Of course, the author assumes the Court will “protect” the “right to vote”. How? Because the Supreme Court currently has no check on its power. If the Knesset were to pass a law saying a certain group could not vote, the court could decide – not based on any competing law – that it agreed or disagreed. If it disagreed, those people could vote. The author believes that those he feels need “protection” would be “protected” in this manner – for instance, Arabs.
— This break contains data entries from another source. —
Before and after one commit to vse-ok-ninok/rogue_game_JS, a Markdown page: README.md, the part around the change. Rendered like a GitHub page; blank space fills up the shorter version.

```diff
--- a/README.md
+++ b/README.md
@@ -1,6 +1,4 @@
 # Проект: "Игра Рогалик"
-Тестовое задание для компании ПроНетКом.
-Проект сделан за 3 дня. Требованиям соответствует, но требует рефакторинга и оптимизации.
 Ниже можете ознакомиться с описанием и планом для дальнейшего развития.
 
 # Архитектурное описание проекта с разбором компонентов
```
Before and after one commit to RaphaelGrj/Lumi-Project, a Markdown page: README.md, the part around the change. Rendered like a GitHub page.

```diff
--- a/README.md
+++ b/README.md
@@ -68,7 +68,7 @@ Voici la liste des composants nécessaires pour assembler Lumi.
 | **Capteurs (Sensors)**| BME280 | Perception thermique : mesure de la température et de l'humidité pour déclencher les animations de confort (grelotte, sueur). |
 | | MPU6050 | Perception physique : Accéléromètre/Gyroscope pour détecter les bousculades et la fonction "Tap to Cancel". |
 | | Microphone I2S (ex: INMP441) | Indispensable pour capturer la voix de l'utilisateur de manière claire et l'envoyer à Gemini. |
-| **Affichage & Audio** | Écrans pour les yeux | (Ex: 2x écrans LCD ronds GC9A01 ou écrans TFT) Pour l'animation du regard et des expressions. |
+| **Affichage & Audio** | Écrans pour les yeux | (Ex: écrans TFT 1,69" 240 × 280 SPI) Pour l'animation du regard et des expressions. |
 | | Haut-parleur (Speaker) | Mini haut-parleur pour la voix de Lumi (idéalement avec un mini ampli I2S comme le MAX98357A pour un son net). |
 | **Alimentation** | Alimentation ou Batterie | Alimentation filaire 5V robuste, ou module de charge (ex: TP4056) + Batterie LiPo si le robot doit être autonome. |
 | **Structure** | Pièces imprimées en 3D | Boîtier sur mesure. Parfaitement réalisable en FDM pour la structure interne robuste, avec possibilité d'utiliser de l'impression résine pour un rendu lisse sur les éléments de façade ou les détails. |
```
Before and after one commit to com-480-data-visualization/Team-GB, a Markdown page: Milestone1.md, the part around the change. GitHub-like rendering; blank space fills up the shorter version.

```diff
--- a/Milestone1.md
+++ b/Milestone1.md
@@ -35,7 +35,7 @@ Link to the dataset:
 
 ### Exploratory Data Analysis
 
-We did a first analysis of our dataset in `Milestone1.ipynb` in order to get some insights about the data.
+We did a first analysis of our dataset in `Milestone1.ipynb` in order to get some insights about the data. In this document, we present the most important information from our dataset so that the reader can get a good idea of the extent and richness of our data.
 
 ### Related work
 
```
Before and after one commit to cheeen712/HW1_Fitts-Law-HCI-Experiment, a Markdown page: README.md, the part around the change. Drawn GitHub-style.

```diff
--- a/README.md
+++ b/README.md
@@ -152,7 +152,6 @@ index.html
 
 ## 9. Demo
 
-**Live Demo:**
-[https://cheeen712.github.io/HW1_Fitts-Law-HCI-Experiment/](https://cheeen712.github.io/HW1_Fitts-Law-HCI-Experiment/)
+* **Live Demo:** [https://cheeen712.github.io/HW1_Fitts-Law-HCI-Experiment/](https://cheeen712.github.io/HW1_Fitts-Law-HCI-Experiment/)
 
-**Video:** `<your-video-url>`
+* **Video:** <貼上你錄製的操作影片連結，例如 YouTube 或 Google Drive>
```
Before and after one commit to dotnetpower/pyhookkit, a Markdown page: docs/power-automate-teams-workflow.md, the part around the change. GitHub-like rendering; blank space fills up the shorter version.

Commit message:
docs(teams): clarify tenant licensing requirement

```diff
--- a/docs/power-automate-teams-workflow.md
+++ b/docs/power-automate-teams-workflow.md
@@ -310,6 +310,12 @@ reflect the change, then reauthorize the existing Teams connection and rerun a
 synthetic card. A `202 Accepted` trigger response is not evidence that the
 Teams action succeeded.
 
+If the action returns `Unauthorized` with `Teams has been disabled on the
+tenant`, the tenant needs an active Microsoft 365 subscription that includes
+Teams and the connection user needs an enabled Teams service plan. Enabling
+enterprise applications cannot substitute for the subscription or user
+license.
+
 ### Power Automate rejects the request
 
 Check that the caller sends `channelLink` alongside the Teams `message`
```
However, the power of the Court goes far beyond that. There need not be a Knesset law disenfranchising anyone. The Court could rule to enfranchise, or disenfranchise anyone, no Knesset involvement needed. The Court could decide that the Arabs living in Jerusalem should be allowed to vote for Knesset, despite not having citizenship, and despite actively rejecting citizenship that was offered in the aftermath of 1967. The court could give the vote to illegal immigrants. Conversely, the Court could disenfranchise all Israeli citizens living in Judea and Samaria, the so-called West Bank. After all, the normal system in Israel requires that you be present in the country and vote in person, since we in Judea and Samaria are under military governance (a topic for another time), we could be viewed as “not in the country”.
Those arguing against the reforms constantly say the same thing, if we just listen – “We have no laws concerning a right to X, so the only way we may have a right to X is to give the Supreme Court carte-blanche to create a right to X.” At the same time, I’ve heard more than one ostensible Israeli law professor opposed to the reforms say that democracy has nothing to do with majority rule. The only way to reconcile these views with the actual word “democracy” is to say that Israelis often have a hard time with English.
Perhaps we would all have accepted our judicial overlords if they were fair, impartial, non-political and consistent. After all, if they were doing what the public would have wanted anyway, why bother having to vote? Obviously this is not the case. To point out just one example, and one mentioned in the article, what about this “right to be elected”? First of all, I’ve never heard of such a right. In the US, you have to be 35 and born in the United States to be elected president. Does that violate someone’s rights? Be that as it may, in Israel there is a Basic Law that says you can’t be elected to the Knesset if you do one of the following:
- negation of the existence of the State of Israel as the state of the Jewish people;
- negation of the democratic character of the State
- incitement to racism
This law has only ever been used against Jews. Several times the Knesset committee that is supposed to apply this law has recommended to ban members of the Arab parties (who publicly decry the idea of a Jewish State, just for starters), but in 2019, the Court reversed the committee and instead banned Jewish members of the Otzma Yehudit party, whom the committee had approved, including one who had previously served in the Knesset. Whether they should have banned anyone is immaterial. The idea that they’re protecting a “right to be elected” or are apolitical is laughable in the extreme.
To be fair, we’re not alone. Many countries are “democracies” in a similar way. After all, Syria has elections, it just happens to be that 97% vote for Assad. I once heard a representative of China say, “We’re democratic, we just don’t have elections.” Not to mention North Korea, which has “Democratic” right there in its name – The Democratic People’s Republic of Korea. But is this the club we wish to join?
Those opposed to the reforms rightly point out that there is a fear of a “tyranny of the majority” – a fear, I would argue, that is more tangible for the right than for the left. Even Bibi knows he’ll be out of power one day; he literally just was. However every country that we would call “democratic” handles that fear in the same way, and it is not by creating a judicial junta to second-guess the voters. Instead, they vote, either directly or through a parliament, for limits on all branches of governments, including the courts, and enumerate the agreed upon rights of the citizens that are sacrosanct in that society and cannot be taken away just because someone has an idea that is for the “public good”. The Court is then empowered – as these reforms do – to enforce those limits and enumerated rights.
These reforms are just the beginning of that process of enumerating rights. I don’t know if anyone has come out and said this out loud, but once the judiciary has limits, all of the decisions they would have just decreed from on high up until now will have to be voted on. That is because the reforms will force the hand of the Knesset as much as the Court. The first time someone challenges anything and the Court says, “We can’t rule because there is no law,” the Knesset will have to pass a law. The process won’t be pretty; rights give benefits to my enemies as well as my friends. But this is how things work in an actual democracy.